PublisherThe University of Arizona.
RightsCopyright © is held by the author. Digital access to this material is made possible by the University Libraries, University of Arizona. Further transmission, reproduction, presentation (such as public display or performance) of protected items is prohibited except with permission of the author.

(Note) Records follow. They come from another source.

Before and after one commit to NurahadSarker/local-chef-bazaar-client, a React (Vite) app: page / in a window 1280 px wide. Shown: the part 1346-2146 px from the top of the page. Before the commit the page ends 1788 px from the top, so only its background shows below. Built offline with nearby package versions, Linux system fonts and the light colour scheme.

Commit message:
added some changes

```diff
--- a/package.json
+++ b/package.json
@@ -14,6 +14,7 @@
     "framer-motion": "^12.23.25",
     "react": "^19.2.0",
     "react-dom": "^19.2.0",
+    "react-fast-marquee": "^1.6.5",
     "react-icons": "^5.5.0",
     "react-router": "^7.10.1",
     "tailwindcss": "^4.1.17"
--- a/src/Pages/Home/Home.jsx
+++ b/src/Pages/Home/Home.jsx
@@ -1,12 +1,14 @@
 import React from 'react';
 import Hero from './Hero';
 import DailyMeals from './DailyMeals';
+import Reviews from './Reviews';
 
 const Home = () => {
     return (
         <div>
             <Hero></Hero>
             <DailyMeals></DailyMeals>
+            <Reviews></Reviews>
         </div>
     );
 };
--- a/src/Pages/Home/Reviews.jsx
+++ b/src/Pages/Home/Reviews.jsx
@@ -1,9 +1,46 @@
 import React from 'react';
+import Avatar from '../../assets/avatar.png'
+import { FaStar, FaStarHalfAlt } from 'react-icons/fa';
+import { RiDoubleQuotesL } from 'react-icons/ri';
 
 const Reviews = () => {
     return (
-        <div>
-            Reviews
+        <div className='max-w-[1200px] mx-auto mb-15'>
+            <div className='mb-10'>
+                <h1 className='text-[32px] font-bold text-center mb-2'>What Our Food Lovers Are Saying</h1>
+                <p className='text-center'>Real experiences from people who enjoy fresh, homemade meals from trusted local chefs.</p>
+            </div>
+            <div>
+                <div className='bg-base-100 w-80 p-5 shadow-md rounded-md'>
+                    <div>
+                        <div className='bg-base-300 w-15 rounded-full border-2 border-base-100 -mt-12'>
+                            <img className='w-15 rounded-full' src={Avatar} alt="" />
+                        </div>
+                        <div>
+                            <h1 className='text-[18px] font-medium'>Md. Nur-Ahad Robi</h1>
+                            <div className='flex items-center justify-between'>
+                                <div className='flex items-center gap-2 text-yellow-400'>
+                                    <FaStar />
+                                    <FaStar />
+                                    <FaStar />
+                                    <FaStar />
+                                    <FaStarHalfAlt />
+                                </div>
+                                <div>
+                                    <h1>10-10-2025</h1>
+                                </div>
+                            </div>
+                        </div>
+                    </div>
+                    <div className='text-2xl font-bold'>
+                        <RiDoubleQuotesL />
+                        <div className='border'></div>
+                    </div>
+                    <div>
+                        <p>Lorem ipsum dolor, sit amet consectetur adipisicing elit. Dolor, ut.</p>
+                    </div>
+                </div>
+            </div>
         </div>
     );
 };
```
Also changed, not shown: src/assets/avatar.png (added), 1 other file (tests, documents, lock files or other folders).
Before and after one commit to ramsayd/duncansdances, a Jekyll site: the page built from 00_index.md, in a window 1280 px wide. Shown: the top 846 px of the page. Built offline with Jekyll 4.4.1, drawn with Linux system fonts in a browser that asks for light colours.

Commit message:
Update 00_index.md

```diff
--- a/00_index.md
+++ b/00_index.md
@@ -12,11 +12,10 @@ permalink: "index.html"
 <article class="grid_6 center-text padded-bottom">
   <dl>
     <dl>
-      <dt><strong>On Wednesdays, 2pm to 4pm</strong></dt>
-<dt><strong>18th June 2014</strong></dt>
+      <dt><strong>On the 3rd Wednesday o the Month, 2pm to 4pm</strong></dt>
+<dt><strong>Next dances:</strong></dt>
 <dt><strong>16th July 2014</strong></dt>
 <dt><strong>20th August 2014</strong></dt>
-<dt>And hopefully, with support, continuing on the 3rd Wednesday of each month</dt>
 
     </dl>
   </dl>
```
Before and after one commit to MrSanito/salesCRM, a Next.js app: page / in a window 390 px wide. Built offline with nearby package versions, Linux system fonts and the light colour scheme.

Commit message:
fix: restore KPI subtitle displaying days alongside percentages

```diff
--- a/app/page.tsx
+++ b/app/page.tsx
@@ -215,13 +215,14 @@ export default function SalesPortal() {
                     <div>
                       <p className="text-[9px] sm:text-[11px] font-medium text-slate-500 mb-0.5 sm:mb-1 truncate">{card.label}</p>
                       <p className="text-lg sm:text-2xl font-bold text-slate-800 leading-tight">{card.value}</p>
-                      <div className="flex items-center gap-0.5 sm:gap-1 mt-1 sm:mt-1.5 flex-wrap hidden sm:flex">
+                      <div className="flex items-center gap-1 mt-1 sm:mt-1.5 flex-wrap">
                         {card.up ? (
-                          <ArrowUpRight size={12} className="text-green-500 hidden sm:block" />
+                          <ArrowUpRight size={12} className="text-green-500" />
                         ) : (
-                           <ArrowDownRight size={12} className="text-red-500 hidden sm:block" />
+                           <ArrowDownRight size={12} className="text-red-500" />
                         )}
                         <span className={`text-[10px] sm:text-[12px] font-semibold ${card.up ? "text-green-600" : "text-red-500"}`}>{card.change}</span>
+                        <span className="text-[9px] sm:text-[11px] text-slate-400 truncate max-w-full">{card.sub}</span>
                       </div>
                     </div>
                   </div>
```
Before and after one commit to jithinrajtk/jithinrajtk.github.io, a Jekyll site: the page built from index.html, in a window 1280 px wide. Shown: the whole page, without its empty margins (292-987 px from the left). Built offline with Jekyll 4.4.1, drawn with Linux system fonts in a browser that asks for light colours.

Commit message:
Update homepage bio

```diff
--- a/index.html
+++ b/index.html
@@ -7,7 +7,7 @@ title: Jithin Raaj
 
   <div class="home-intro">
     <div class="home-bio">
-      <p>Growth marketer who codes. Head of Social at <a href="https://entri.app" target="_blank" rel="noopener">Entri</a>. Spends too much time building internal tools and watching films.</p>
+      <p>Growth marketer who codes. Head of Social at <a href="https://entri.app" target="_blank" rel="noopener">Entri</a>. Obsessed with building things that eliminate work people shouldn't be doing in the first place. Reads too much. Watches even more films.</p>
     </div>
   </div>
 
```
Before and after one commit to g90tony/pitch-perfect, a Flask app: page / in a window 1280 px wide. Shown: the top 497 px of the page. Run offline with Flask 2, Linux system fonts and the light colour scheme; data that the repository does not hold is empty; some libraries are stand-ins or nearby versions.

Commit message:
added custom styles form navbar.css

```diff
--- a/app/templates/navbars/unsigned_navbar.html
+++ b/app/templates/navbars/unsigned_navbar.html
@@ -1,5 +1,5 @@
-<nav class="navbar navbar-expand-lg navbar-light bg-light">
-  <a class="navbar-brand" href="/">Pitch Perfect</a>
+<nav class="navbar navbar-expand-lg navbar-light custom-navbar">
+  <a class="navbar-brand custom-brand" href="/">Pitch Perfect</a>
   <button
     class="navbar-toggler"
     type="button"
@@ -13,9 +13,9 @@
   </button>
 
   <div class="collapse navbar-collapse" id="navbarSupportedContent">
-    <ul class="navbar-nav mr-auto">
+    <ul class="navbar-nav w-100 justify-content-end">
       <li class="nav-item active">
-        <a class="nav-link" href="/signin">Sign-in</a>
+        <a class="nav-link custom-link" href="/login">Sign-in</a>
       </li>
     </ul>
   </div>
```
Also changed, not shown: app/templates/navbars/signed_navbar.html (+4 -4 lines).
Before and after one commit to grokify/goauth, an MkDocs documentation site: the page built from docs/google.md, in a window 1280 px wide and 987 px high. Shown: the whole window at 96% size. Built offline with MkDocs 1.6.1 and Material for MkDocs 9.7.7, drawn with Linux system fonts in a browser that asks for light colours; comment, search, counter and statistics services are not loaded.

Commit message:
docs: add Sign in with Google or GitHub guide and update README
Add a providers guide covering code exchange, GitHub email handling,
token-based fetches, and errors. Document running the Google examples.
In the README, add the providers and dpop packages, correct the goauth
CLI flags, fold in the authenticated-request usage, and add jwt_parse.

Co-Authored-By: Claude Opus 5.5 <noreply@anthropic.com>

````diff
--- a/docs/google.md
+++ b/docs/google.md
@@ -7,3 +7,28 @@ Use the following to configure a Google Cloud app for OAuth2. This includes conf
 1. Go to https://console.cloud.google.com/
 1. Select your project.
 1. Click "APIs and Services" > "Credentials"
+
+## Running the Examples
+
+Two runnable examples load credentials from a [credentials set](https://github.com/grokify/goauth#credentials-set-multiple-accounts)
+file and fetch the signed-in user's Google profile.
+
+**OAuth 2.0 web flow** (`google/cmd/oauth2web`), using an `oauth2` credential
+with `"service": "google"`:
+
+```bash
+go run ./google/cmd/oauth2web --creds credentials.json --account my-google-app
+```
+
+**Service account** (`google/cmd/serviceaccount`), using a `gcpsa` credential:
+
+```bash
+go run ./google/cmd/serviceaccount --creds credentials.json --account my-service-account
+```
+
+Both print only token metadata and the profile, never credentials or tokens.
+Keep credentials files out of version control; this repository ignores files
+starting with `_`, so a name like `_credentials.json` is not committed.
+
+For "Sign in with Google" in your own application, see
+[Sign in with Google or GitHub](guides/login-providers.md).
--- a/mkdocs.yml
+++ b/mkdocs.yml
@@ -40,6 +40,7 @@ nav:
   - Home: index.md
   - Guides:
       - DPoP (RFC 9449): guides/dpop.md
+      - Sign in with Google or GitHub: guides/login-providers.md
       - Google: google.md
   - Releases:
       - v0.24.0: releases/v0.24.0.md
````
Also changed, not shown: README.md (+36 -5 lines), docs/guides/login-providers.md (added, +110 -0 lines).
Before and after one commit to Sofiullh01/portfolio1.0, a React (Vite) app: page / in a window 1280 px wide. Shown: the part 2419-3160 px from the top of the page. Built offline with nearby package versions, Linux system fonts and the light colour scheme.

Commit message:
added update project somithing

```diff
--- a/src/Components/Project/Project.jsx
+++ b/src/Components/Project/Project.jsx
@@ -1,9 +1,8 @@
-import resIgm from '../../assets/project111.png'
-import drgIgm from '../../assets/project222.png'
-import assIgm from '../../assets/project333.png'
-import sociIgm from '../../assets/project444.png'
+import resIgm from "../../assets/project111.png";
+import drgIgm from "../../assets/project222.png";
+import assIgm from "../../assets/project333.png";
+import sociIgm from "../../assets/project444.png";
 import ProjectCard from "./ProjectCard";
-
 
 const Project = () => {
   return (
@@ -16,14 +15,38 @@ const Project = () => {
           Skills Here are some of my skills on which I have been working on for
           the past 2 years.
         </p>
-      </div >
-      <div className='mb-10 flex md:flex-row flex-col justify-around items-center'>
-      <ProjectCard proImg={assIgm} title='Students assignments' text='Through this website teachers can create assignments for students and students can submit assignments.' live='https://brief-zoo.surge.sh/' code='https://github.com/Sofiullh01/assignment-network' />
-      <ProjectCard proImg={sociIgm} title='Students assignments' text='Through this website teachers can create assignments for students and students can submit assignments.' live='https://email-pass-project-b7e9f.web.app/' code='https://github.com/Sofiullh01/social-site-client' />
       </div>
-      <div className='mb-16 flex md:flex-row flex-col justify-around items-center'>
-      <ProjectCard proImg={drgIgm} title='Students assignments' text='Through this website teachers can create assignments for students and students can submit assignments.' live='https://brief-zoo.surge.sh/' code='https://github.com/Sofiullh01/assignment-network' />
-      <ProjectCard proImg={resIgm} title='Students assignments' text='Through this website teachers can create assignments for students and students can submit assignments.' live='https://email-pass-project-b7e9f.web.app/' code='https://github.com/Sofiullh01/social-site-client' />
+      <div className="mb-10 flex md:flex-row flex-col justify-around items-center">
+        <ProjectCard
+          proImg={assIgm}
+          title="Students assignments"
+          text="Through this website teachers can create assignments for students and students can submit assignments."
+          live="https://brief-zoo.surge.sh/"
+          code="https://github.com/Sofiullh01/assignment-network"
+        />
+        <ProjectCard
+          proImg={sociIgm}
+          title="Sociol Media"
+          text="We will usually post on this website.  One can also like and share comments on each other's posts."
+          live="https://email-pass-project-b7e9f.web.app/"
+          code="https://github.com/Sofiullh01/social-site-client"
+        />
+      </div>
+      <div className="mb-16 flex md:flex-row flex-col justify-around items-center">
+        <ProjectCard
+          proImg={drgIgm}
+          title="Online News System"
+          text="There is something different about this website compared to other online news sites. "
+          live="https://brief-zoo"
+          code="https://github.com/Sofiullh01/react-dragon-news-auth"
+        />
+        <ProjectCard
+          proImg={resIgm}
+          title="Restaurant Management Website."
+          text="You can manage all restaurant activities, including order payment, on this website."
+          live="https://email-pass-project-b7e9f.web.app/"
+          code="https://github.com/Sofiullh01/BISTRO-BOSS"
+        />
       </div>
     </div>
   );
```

AbstractMy dissertation adopts analytical method to understand how firms innovate their marketing activities in response to the constantly changing business environment, and how such activities impact the behavior and wellbeing of consumers. In essay 1, I develop a profit-enhancing selling method, contingency selling, that is tailored to the unique features of sports events marketing, including capacity constraints, game uncertainty, and preference heterogeneity. I find that when the capacity constraint is tight, contingency selling outperforms other selling mechanisms such as traditional selling with or without a secondary market, spot selling, and ticket options. Essay 2 focuses on “all-or-nothing”, a unique feature of crowdfunding. I show that when the new product’s market potential is uncertain, the “all-or-nothing” feature provides double benefits to the entrepreneur. First, it safeguards the entrepreneur against the downside market uncertainty. Second, this safeguard enables the entrepreneur to take advantage of the upside uncertainty by producing products of higher quality, which are typically associated with higher risk. Jointly, these two effects lead to the counter-intuitive result that that crowdfunding allows the entrepreneur to benefit from high degree of uncertainty.
Degree ProgramGraduate College